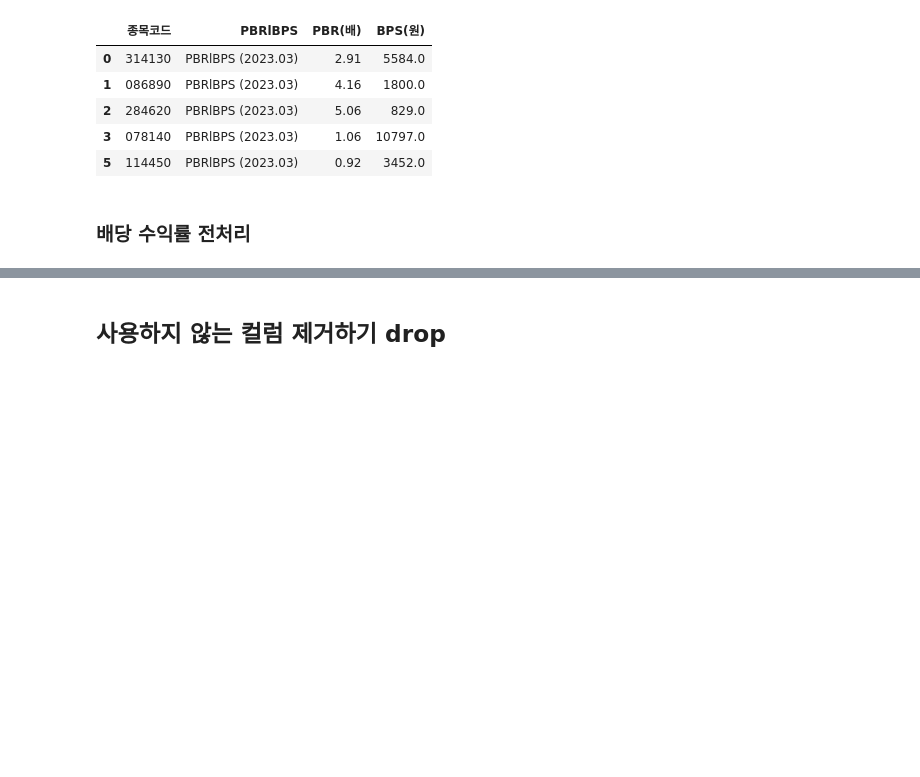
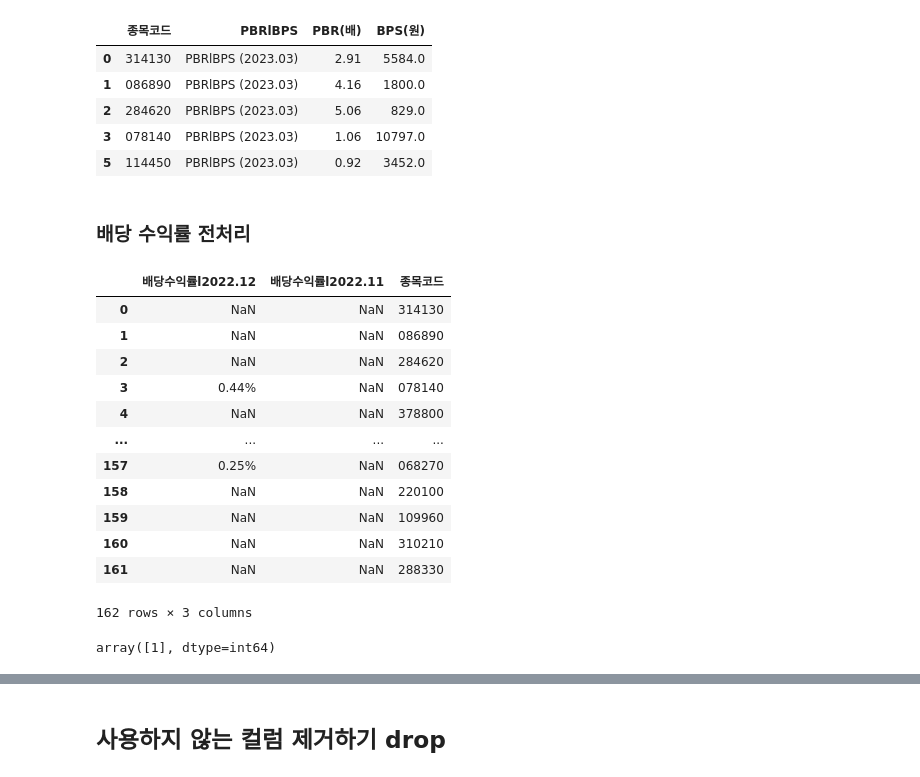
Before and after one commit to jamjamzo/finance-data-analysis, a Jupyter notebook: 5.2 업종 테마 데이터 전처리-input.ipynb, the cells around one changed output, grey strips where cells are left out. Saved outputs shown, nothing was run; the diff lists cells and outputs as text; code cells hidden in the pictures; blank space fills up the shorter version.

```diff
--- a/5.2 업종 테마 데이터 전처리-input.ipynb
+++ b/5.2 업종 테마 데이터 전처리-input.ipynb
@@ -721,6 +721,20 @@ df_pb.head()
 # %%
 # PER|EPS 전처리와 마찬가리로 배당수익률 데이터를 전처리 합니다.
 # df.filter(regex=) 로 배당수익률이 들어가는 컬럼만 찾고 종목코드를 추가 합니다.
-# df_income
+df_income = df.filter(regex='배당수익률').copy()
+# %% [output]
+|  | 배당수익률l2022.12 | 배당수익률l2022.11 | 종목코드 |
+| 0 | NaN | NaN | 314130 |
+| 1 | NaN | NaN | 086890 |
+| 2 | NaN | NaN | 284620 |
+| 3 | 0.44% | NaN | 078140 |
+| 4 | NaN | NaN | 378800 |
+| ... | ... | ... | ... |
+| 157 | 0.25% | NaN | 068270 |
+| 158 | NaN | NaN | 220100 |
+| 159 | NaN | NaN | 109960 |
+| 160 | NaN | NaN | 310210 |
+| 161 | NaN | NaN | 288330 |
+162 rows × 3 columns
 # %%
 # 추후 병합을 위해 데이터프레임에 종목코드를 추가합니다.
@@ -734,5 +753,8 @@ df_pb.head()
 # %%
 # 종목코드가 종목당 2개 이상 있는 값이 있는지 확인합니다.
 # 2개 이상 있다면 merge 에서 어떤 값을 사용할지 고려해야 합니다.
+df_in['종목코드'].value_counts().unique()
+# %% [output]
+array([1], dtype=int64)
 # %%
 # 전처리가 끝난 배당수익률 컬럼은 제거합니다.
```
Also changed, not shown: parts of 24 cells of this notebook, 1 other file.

__Work required__
Output every entry above exactly as written, but omit the pictures.

__Exercise solution__
Before and after one commit to jamjamzo/finance-data-analysis, a Jupyter notebook: 5.2 업종 테마 데이터 전처리-input.ipynb, the cells around one changed output, grey strips where cells are left out. Saved outputs shown, nothing was run; the diff lists cells and outputs as text; code cells hidden in the pictures; blank space fills up the shorter version.

```diff
--- a/5.2 업종 테마 데이터 전처리-input.ipynb
+++ b/5.2 업종 테마 데이터 전처리-input.ipynb
@@ -721,6 +721,20 @@ df_pb.head()
 # %%
 # PER|EPS 전처리와 마찬가리로 배당수익률 데이터를 전처리 합니다.
 # df.filter(regex=) 로 배당수익률이 들어가는 컬럼만 찾고 종목코드를 추가 합니다.
-# df_income
+df_income = df.filter(regex='배당수익률').copy()
+# %% [output]
+|  | 배당수익률l2022.12 | 배당수익률l2022.11 | 종목코드 |
+| 0 | NaN | NaN | 314130 |
+| 1 | NaN | NaN | 086890 |
+| 2 | NaN | NaN | 284620 |
+| 3 | 0.44% | NaN | 078140 |
+| 4 | NaN | NaN | 378800 |
+| ... | ... | ... | ... |
+| 157 | 0.25% | NaN | 068270 |
+| 158 | NaN | NaN | 220100 |
+| 159 | NaN | NaN | 109960 |
+| 160 | NaN | NaN | 310210 |
+| 161 | NaN | NaN | 288330 |
+162 rows × 3 columns
 # %%
 # 추후 병합을 위해 데이터프레임에 종목코드를 추가합니다.
@@ -734,5 +753,8 @@ df_pb.head()
 # %%
 # 종목코드가 종목당 2개 이상 있는 값이 있는지 확인합니다.
 # 2개 이상 있다면 merge 에서 어떤 값을 사용할지 고려해야 합니다.
+df_in['종목코드'].value_counts().unique()
+# %% [output]
+array([1], dtype=int64)
 # %%
 # 전처리가 끝난 배당수익률 컬럼은 제거합니다.
```
Also changed, not shown: parts of 24 cells of this notebook, 1 other file.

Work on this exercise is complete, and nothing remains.